It’s logical, right? When the same person who hired and promoted an employee eventually terminates that employee, there couldn’t have been any discrimination. After all, the hiring supervisor didn’t discriminate at selection time, so why would she discriminate at discharge time?
Unfortunately, employers can’t rely solely on this same-actor defense in court. Although this argument can be part of your defense, a judge won’t give it more weight than any other evidence. It won’t create a presumption that the employer didn’t discriminate.
Recent case: Nita White-Ivy hired Marietta Harvey as an HR representative at Pyramid Technology. White-Ivy headed the HR department at Pyramid. Both Harvey and White-Ivy are Filipina. White-Ivy promoted Harvey to HR manager a year later.
White-Ivy then moved on to Sybase, where she headed up the organization’s worldwide HR. White-Ivy then hired Harvey as an HR director, and repeatedly promoted Harvey through the ranks until Harvey was a group HR director. White-Ivy created the job especially for Harvey, who enjoyed regular raises and high praise.
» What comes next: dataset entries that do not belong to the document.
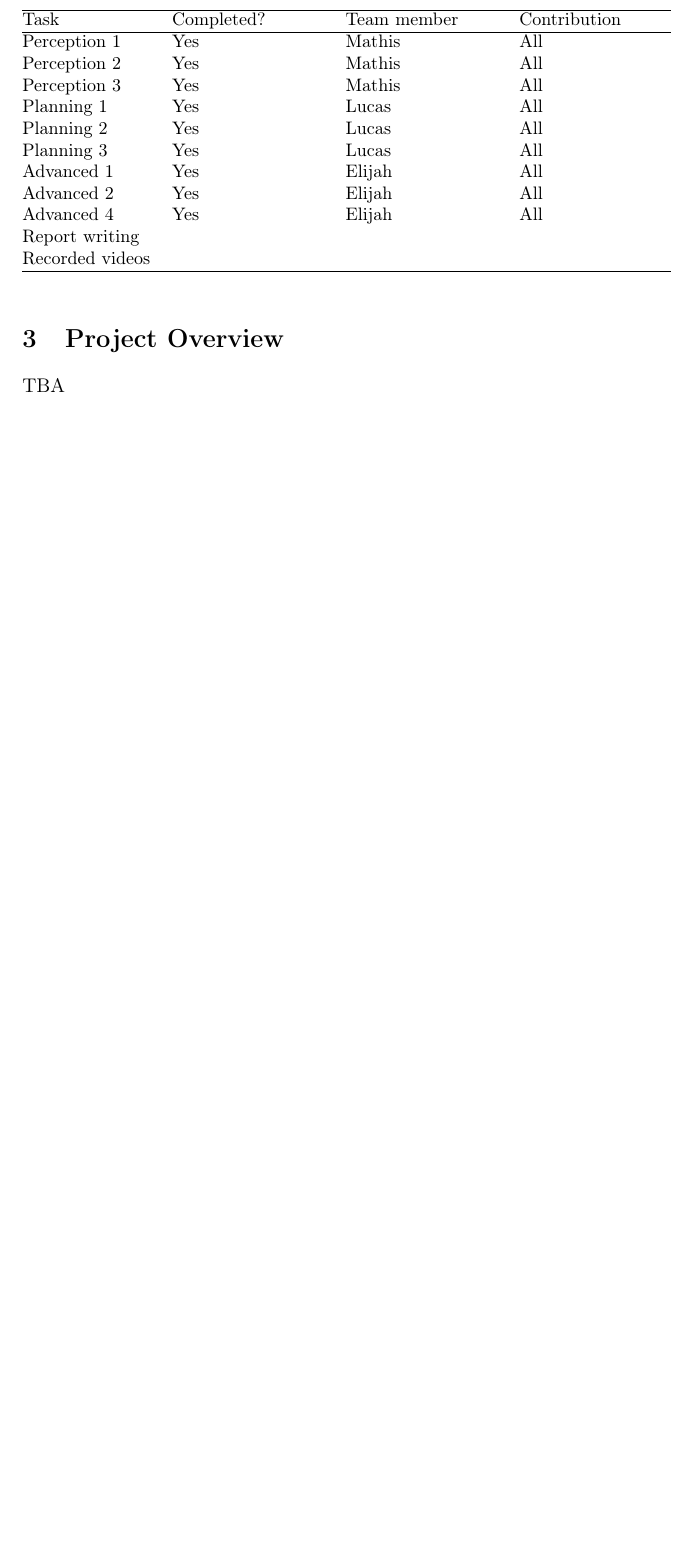
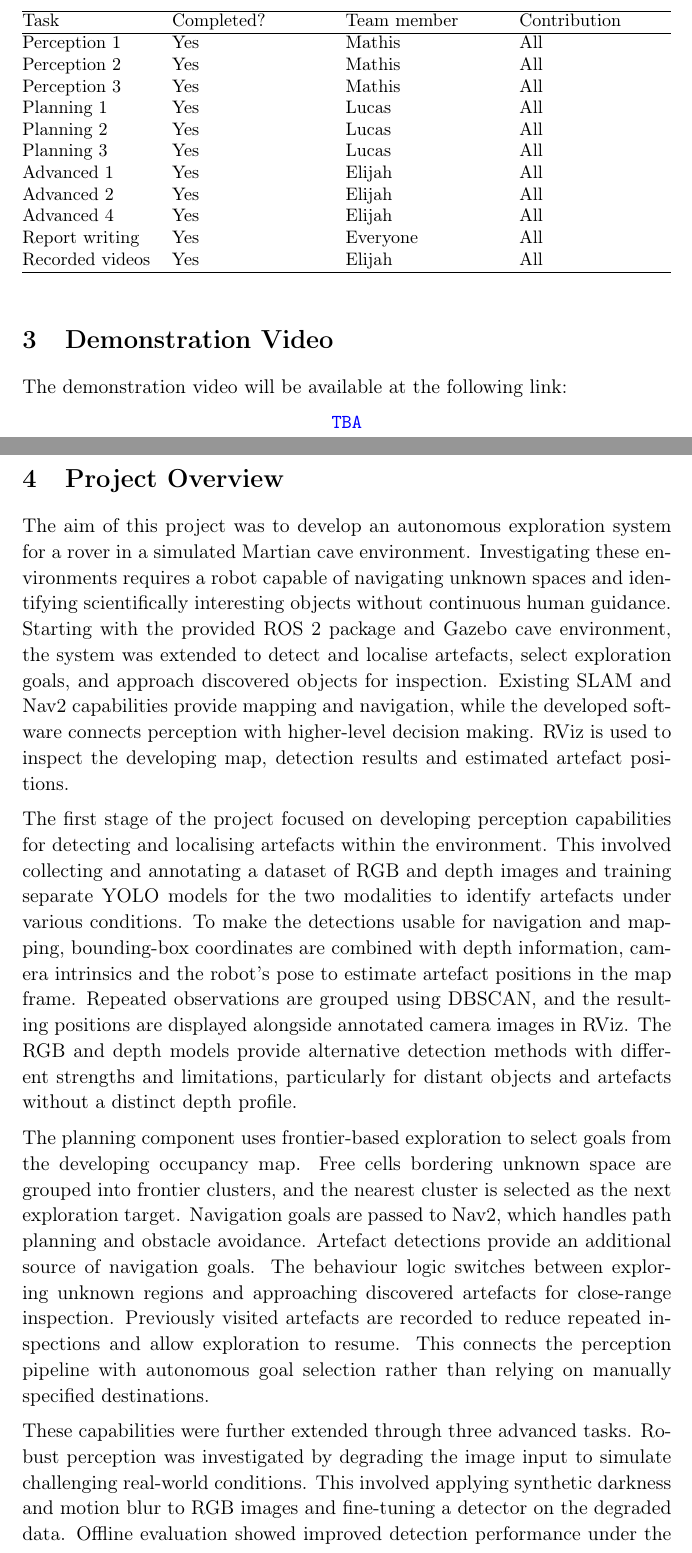
Before and after one commit to mat4bei-max/Space_Robotics_Assignment_3, a LaTeX document (report/report.tex): part of page 1 of 18 before the commit and two parts of pages 1 and 2 of 20 after it, the two joined at a grey line, cut so that both start at the same text, the shorter picture padded with empty space. Compiled offline with pdfLaTeX.

Commit message:
Report with Project Overview section

```diff
--- a/report/report.tex
+++ b/report/report.tex
@@ -54,14 +53,13 @@
     \and Elijah Spannenberg \\ 24767473
     \and Mathis Beissner \\ 26665176}
 
-\date{}
+\date{26.10.2026}
 
 \begin{document}
 
 \setlength{\parindent}{0pt}
 
 \maketitle
-
 
 \section{Generative AI Disclosure}
 
@@ -89,11 +87,58 @@ with drafting Advanced 1, 2 and 4 from the implementation and saved experiment r
         Advanced 1 & Yes & Elijah & All \\
         Advanced 2 & Yes & Elijah & All \\
         Advanced 4 & Yes & Elijah & All \\
-        Report writing & & & \\
-        Recorded videos & & & \\
+        Report writing & Yes & Everyone & All \\
+        Recorded videos & Yes & Elijah & All \\
         \hline
     \end{tabularx}
 \end{table}
 
+\section{Demonstration Video}
+
+The demonstration video will be available at the following link:
+
+\begin{center}
+    \url{TBA}
+\end{center}
+
 \section{Project Overview}
-TBA
+
+The aim of this project was to develop an autonomous exploration system for a
+rover in a simulated Martian cave environment. Investigating these environments
+requires a robot capable of navigating unknown spaces and identifying
+scientifically interesting objects without continuous human guidance. Starting
+with the provided ROS~2 package and Gazebo cave environment, the system was
+extended to detect and localise artefacts, select exploration goals, and approach
+discovered objects for inspection. Existing SLAM and Nav2 capabilities provide
+mapping and navigation, while the developed software connects perception with
+higher-level decision making. RViz is used to inspect the developing map,
+detection results and estimated artefact positions.
+
+The first stage of the project focused on developing perception capabilities
+for detecting and localising artefacts within the environment. This involved
+collecting and annotating a dataset of RGB and depth images and training
+separate YOLO models for the two modalities to identify artefacts under various
+conditions. To make the detections usable for navigation and mapping,
+bounding-box coordinates are combined with depth information, camera intrinsics
+and the robot's pose to estimate artefact positions in the map frame. Repeated
+observations are grouped using DBSCAN, and the resulting positions are displayed
+alongside annotated camera images in RViz. The RGB and depth models provide
+alternative detection methods with different strengths and limitations,
+particularly for distant objects and artefacts without a distinct depth profile.
+
+The planning component uses frontier-based exploration to select goals from
+the developing occupancy map. Free cells bordering unknown space are grouped
+into frontier clusters, and the nearest cluster is selected as the next
+exploration target. Navigation goals are passed to Nav2, which handles path
+planning and obstacle avoidance. Artefact detections provide an additional
+source of navigation goals. The behaviour logic switches between exploring
+unknown regions and approaching discovered artefacts for close-range inspection.
+Previously visited artefacts are recorded to reduce repeated inspections and
+allow exploration to resume. This connects the perception pipeline with
+autonomous goal selection rather than relying on manually specified destinations.
+
+These capabilities were further extended through three advanced tasks.
+Robust perception was investigated by degrading the image input to simulate
+challenging real-world conditions. This involved applying synthetic darkness
+and motion blur to RGB images and fine-tuning a detector on the degraded data.
+Offline evaluation showed improved detection performance under the tested
@@ -119,4 +157,3 @@ TBA
-\newpage
 
 \subsection{Perception 1: Collect an Image Dataset of the Artefacts}
 The goal of this task was to create an image dataset for artefact detection.
```
Also changed, not shown: report/report.pdf, report/report.tex (32 more changed lines).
Then things started going wrong. After a senior manager commented that the HR office looked like “an airport,” White-Ivy apparently began looking for ways to bring more white males on board, telling another HR employee that there were too many Asians in the HR department.
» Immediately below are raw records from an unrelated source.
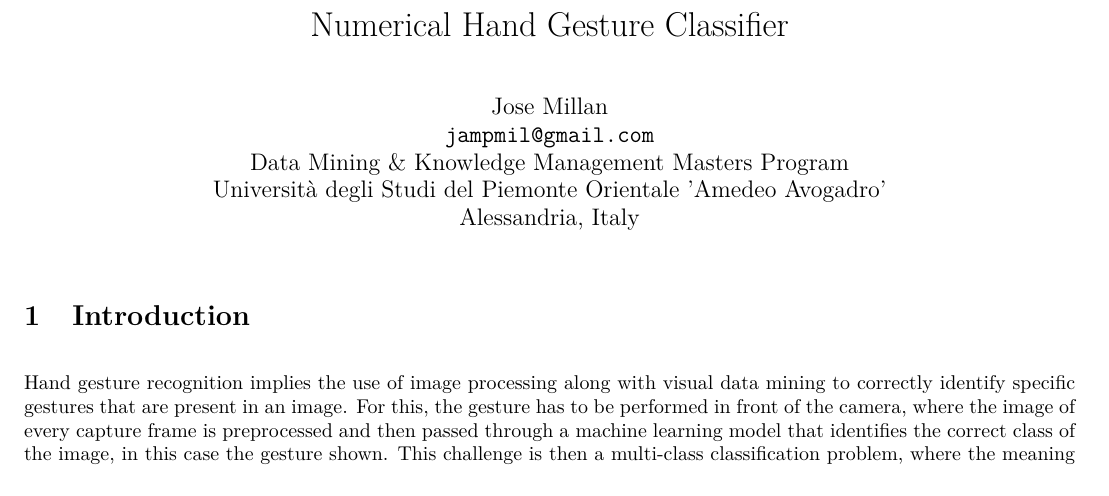
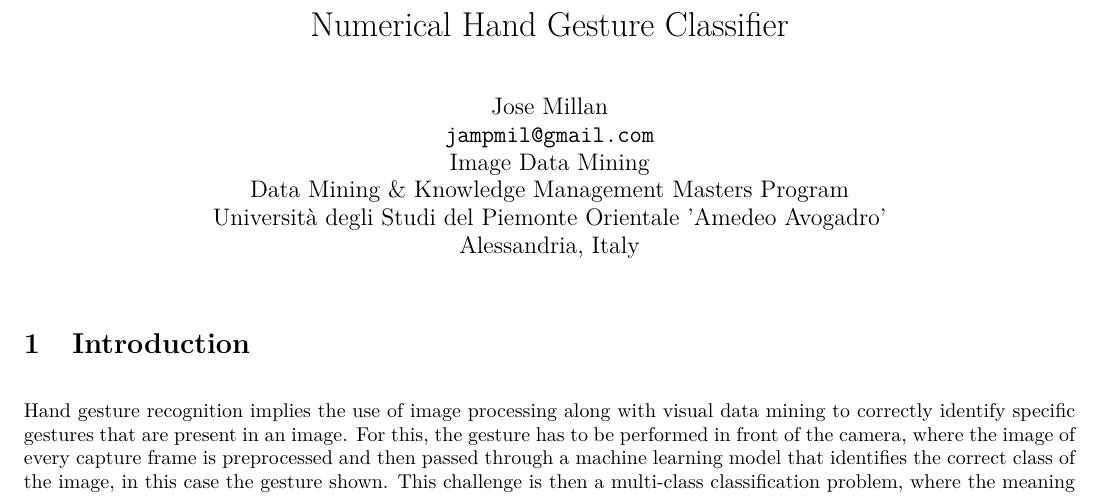
Before and after one commit to jampmil/HandNumbersClassifier, a LaTeX document (Report/report.tex): part of page 1 of 9, cut so that both start at the same text. Compiled offline with pdfLaTeX.

Commit message:
Final Report Changes

```diff
--- a/Report/report.tex
+++ b/Report/report.tex
@@ -46,6 +46,7 @@
 \title{Numerical Hand Gesture Classifier}
 \author{Jose Millan\\
     \url{jampmil@gmail.com}\\
+    Image Data Mining\\
     Data Mining \& Knowledge Management Masters Program\\
     Università degli Studi del Piemonte Orientale 'Amedeo Avogadro'\\
     Alessandria, Italy}
```
Also changed, not shown: 3 other files.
Potentially discriminatory comments became more frequent, and White-Ivy was overheard saying things like, “We need more men in this department because there is too much gossip,” and “We have too many women because all these people are pregnant and going out on leave.”
Then Harvey’s performance allegedly declined, and White-Ivy warned her she might be demoted. She then fired Harvey at about the same time that she hired two white men for HR positions.
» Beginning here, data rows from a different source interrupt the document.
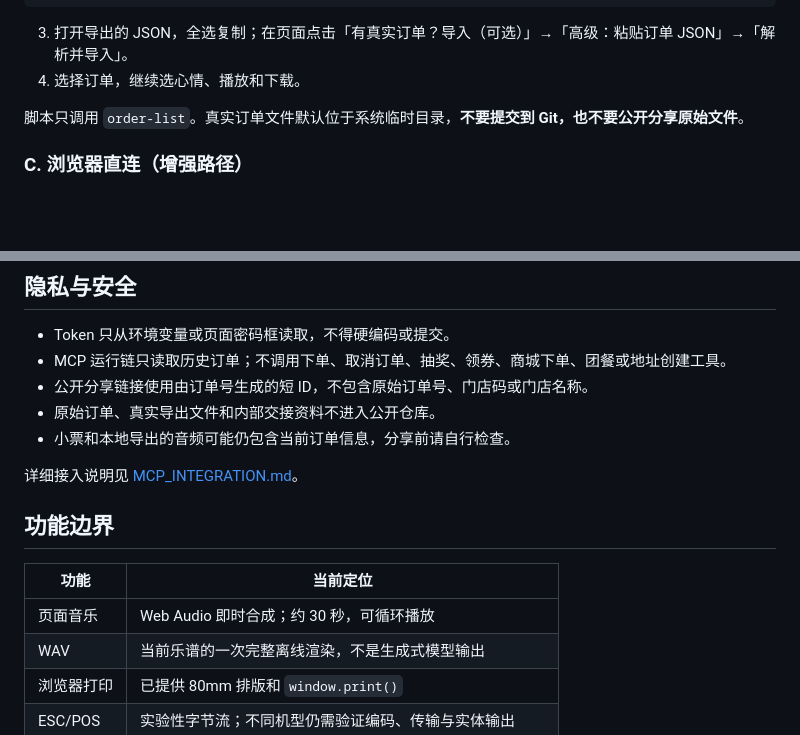
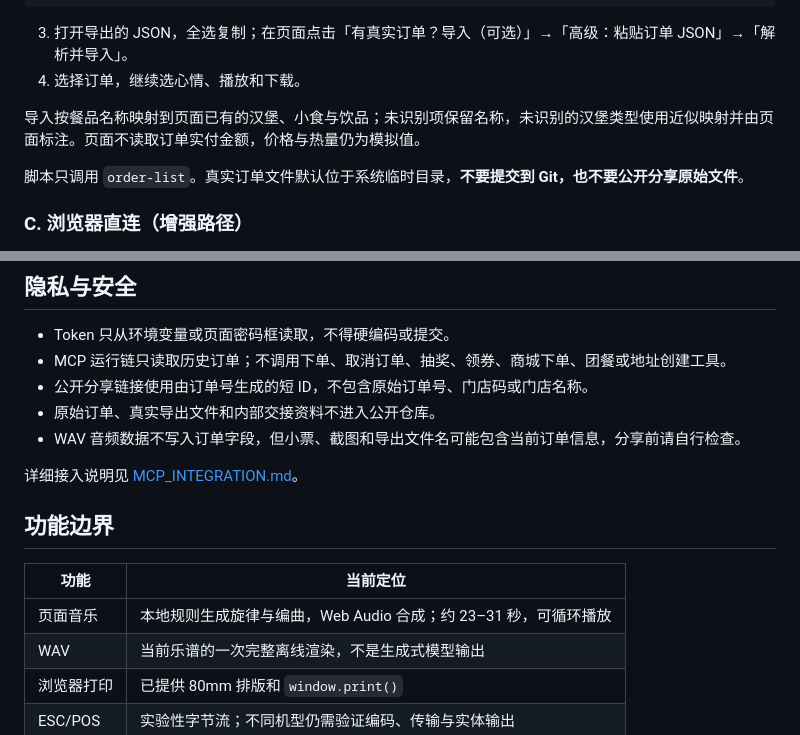
Before and after one commit to Chloeunterwegs/HappyMeal.exe, a Markdown page: README.md, 2 parts joined by grey strips. GitHub-like rendering; blank space fills up the shorter version.

```diff
--- a/README.md
+++ b/README.md
@@ -83,6 +83,8 @@ unset MCD_MCP_TOKEN
 
 3. 打开导出的 JSON，全选复制；在页面点击「有真实订单？导入（可选）」→「高级：粘贴订单 JSON」→「解析并导入」。
 4. 选择订单，继续选心情、播放和下载。
+
+导入按餐品名称映射到页面已有的汉堡、小食与饮品；未识别项保留名称，未识别的汉堡类型使用近似映射并由页面标注。页面不读取订单实付金额，价格与热量仍为模拟值。
 
 脚本只调用 `order-list`。真实订单文件默认位于系统临时目录，**不要提交到 Git，也不要公开分享原始文件**。
 
@@ -106,7 +108,7 @@ PYTHONPATH= python3 scripts/mcp_engine.py --preset all --out data/presets_bundle
 - MCP 运行链只读取历史订单；不调用下单、取消订单、抽奖、领券、商城下单、团餐或地址创建工具。
 - 公开分享链接使用由订单号生成的短 ID，不包含原始订单号、门店码或门店名称。
 - 原始订单、真实导出文件和内部交接资料不进入公开仓库。
-- 小票和本地导出的音频可能仍包含当前订单信息，分享前请自行检查。
+- WAV 音频数据不写入订单字段，但小票、截图和导出文件名可能包含当前订单信息，分享前请自行检查。
 
 详细接入说明见 [MCP_INTEGRATION.md](./MCP_INTEGRATION.md)。
 
@@ -114,7 +116,7 @@ PYTHONPATH= python3 scripts/mcp_engine.py --preset all --out data/presets_bundle
 
 | 功能 | 当前定位 |
 |---|---|
-| 页面音乐 | Web Audio 即时合成；约 30 秒，可循环播放 |
+| 页面音乐 | 本地规则生成旋律与编曲，Web Audio 合成；约 23–31 秒，可循环播放 |
 | WAV | 当前乐谱的一次完整离线渲染，不是生成式模型输出 |
 | 浏览器打印 | 已提供 80mm 排版和 `window.print()` |
 | ESC/POS | 实验性字节流；不同机型仍需验证编码、传输与实体输出 |
```
Also changed, not shown: other parts of README.md (+10 -10 lines), MCP_INTEGRATION.md (+3 -3 lines), workbuddy.md (+13 -3 lines), docs/assets/preview-desktop.png, docs/assets/preview-mobile.png, 5 other files.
Harvey sued under the California Fair Employment and Housing Act (FEHA) and federal law. A jury awarded her $1,342,943 in compensatory damages, plus another $500,000 in punitive damages.
The company appealed, arguing that the court should have given special weight to the fact that the same person who hired and promoted Harvey also fired her. Therefore, it argued, the jury should presume that there was no discrimination at play.
The court rejected that reasoning. It considered the case as one of mixed motives, in which perhaps both legitimate and illegal factors were used to decide whether to fire Harvey. It said Harvey would have to show that discrimination was a motive for the firing. The employer would have to show that it would have taken the same action even if it had not taken the prohibited characteristics into consideration (in this case, race and sex). The jury will then have to weigh all the evidence—of which the same-actor information is just one part.
The company argued strongly for an inference of no discrimination, but the court said there was no per se same-actor rule. It said it is up to a jury to sort out the evidence, including any same-actor evidence. (Harvey v. Sybase, No. A109300, California Court of Appeal, 1st Appellate Division, 2008)
Like what you've read? ...Republish it and share great business tips!
Attention: Readers, Publishers, Editors, Bloggers, Media, Webmasters and more...
We believe great content should be read and passed around. After all, knowledge IS power. And good business can become great with the right information at their fingertips. If you'd like to share any of the insightful articles on BusinessManagementDaily.com, you may republish or syndicate it without charge.
The only thing we ask is that you keep the article exactly as it was written and formatted. You also need to include an attribution statement and link to the article.
" This information is proudly provided by Business Management Daily.com: http://www.businessmanagementdaily.com/5548/one-who-hired-also-fired-doesnt-remove-discrimination-hook "